The MP has not responded to questions about the payments. It was Mary Markham, Mackintosh’s successor as leader of Northampton borough council, who made the formal complaint to Northamptonshire police about the missing loan money, and asked the police to also investigate the donations, including the failure to declare one of them.
So the question is, why did the council throw money at the football club without having proper securities on their investment, how come their oversight was so bad that they allowed it to get this far, and where did the £10.25m go?
A takeover of Northampton Town by Kelvin Thomas, a former Oxford United chairman, is proceeding, after the council agreed not to seek repayment from the club itself.
Meanwhile up the road at Leeds, insanity of a different type rules. They are owned by Italian tax evader Massimo Cellino, who has been banned from running a club by the League but continues to do so, because every time he is banned he appeals. One might imagine that if Cellino is fit and proper so are most financial criminals.
In essence a person is barred from being a director or owner of more than 30% of a league club if he or she is convicted of a criminal offence of dishonesty. Yet Cellino has been banned for a second time, but is still running the show because he is appealing.
He did say he would sell the club to Leeds Fans United four weeks ago for £30m he then changed his mind. But meanwhile he is about to be banned (most likely) from having 30.01% ownership. But probably nothing will happen. Last time he resigned from his post before returning to the club’s board as chairman upon the expiry of his disqualification. He’ll probably do that again especially since the League did nothing about the fact that he did not get rid of his shares but simply carried on owning them.
No address is given at Companies House for the ultimate corporate owner Leeds Utd save for a property development company in Cagliari. The owner of that company is not revealed.
When asked how Cellino complied with the ban on ownership last time The Football League would not say, as it was a “confidential” matter. That gives me a lot of faith not least because if he did dispose of ownership last time there should be a record of it coming back into his possession after the ban, and there isn’t.
We also have the fun of Tim Kerr QC, who ran the appeal last time, putting up the case that Cellino that could have evaded the tax without being dishonest and that dishonesty has to be proven. The judge said that the evasion of over £300,000 import duty on a yacht had to be dishonest.

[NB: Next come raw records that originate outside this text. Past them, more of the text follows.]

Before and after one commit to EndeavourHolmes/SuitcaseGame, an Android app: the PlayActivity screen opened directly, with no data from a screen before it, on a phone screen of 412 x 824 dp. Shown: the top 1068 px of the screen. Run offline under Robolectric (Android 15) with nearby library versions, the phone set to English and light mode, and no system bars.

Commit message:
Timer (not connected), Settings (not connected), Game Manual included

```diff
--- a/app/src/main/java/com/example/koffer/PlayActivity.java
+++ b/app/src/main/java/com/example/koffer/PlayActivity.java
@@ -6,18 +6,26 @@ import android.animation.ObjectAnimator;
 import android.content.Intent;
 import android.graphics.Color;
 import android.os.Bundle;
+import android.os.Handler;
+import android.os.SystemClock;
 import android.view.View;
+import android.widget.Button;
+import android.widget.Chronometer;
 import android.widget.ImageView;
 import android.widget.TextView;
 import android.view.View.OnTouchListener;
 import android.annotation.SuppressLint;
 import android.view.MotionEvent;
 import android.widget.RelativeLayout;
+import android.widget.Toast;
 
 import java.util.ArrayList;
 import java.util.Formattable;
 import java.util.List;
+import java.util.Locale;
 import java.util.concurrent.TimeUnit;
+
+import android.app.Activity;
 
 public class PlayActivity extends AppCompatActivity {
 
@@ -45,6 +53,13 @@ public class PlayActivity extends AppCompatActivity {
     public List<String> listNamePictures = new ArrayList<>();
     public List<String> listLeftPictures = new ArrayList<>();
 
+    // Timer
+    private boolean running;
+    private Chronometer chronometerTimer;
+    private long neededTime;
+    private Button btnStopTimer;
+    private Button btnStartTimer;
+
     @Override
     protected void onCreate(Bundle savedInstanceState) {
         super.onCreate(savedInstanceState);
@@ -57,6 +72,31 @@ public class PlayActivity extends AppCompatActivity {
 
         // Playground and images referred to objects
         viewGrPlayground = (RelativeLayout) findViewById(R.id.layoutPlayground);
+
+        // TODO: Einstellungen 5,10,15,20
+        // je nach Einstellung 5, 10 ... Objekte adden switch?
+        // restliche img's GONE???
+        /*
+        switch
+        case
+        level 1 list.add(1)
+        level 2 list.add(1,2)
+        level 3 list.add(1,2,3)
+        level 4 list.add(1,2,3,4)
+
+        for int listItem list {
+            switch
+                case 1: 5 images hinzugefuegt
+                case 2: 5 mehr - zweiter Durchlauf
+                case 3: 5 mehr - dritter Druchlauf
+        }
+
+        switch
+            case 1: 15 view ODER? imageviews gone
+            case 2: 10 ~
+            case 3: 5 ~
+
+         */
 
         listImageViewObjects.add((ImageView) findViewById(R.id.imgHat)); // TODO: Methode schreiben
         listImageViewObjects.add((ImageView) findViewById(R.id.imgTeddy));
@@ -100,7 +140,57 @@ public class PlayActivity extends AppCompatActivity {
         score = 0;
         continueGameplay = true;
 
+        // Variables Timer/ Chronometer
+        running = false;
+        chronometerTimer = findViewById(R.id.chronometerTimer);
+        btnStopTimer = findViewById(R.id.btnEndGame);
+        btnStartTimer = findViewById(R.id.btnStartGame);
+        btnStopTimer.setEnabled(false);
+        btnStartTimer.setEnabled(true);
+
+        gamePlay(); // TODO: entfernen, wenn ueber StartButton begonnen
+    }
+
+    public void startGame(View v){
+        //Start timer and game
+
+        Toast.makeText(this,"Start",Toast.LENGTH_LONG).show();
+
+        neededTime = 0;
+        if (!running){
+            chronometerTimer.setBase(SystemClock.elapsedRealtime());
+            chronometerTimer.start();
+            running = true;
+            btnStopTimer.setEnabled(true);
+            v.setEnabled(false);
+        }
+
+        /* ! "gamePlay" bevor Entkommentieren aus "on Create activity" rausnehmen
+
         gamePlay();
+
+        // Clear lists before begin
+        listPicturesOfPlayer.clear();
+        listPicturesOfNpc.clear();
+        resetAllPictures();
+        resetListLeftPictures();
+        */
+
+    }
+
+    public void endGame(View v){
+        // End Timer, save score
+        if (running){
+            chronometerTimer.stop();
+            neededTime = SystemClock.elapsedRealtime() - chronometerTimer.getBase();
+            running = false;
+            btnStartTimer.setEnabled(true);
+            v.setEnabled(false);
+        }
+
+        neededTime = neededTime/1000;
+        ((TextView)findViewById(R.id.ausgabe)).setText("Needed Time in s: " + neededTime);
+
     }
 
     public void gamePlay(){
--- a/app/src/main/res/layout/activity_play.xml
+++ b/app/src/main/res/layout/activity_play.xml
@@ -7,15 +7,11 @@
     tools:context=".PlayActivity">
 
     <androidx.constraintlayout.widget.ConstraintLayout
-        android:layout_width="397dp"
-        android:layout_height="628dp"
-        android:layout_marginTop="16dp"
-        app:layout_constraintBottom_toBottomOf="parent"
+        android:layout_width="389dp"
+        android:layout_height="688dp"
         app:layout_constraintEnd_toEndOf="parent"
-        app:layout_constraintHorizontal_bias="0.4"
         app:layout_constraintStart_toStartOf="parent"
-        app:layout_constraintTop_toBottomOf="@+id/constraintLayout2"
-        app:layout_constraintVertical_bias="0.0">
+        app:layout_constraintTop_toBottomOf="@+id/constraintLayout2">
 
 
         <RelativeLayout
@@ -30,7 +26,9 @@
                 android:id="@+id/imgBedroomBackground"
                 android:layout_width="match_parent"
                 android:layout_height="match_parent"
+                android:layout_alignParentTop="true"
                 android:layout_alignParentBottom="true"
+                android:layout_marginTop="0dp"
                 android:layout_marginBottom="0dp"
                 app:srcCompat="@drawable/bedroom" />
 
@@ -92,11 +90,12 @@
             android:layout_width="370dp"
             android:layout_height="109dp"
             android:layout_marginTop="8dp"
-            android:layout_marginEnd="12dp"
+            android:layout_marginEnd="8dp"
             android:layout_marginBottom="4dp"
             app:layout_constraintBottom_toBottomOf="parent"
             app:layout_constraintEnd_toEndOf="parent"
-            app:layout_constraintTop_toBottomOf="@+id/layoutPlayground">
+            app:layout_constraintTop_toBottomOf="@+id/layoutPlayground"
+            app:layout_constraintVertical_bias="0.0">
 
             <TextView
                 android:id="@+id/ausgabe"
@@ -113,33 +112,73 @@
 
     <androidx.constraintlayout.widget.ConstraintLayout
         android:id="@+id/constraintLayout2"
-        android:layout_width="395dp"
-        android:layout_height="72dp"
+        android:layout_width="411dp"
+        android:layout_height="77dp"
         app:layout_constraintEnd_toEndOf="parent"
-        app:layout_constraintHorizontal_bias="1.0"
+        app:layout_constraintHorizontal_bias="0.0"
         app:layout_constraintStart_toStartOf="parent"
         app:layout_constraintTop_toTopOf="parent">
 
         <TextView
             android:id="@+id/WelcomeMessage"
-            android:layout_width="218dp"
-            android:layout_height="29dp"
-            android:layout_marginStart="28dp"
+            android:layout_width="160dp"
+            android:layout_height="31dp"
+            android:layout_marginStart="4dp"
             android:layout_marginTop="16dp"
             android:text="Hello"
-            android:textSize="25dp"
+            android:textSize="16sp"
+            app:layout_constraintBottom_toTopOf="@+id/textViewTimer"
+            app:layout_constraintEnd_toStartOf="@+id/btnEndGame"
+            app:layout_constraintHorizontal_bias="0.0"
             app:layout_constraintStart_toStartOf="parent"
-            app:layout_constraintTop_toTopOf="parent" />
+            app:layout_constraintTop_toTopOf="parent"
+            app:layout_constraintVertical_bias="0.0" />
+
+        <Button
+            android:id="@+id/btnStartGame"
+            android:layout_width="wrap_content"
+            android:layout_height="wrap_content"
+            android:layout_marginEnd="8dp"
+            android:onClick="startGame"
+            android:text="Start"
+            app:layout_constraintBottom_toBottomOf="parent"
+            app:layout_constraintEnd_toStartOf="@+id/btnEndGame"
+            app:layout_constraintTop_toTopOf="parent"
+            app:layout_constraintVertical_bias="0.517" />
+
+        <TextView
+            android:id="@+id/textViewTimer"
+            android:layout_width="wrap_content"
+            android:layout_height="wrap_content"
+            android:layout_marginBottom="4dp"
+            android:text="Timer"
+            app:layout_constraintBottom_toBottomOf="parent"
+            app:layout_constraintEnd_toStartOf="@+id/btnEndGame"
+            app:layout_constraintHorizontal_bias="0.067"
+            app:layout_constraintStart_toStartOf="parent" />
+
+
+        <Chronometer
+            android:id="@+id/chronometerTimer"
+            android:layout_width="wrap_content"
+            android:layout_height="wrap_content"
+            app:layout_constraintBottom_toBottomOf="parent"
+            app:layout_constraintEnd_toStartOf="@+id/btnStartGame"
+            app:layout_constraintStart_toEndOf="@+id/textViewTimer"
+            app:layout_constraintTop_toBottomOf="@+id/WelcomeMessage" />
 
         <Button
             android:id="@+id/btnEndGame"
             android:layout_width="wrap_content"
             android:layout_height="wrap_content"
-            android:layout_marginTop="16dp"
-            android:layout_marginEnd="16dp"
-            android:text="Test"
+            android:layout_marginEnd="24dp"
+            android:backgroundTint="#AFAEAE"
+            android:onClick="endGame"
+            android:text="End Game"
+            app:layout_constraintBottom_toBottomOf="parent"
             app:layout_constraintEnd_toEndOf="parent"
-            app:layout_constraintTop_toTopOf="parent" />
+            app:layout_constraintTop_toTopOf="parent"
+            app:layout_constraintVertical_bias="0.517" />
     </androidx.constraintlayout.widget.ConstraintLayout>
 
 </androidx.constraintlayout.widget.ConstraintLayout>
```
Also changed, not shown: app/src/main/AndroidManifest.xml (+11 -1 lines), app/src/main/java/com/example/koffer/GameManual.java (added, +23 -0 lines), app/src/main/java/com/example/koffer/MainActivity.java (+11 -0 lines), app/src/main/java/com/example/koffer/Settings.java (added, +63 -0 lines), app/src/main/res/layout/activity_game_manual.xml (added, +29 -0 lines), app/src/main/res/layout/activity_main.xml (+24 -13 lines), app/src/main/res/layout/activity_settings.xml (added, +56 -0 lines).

In another bit of fun, the ruling Conservative Liberal coalition in an effort to help crooks who might be inclined to give donations to political parties, reduced from five years to one the period after which a conviction punished by a fine becomes “spent”. This time, if his appeal fails, he will be not “fit and proper” for only 223 days.
But there are more criminal cases against him pending in Cagliari.
The argument of “no convicted criminals to own our historic clubs” is a simple one. The League says Cellino satisfied this test last time he was banned and no doubt he will again if he loses his appeal. It is a useless protection; we do need something better.
Leeds were formed in 1919 after the collapse of Leeds City who were banned from the league for financial irregularities. In effect Leeds Utd simply took over Leeds City’s facilities and ultimately place in the league. Northampton Town were formed in 1897. Curiously before coming to Arsenal, Herbert Chapman was manager of Northampton Town (in the Southern League) and Leeds City.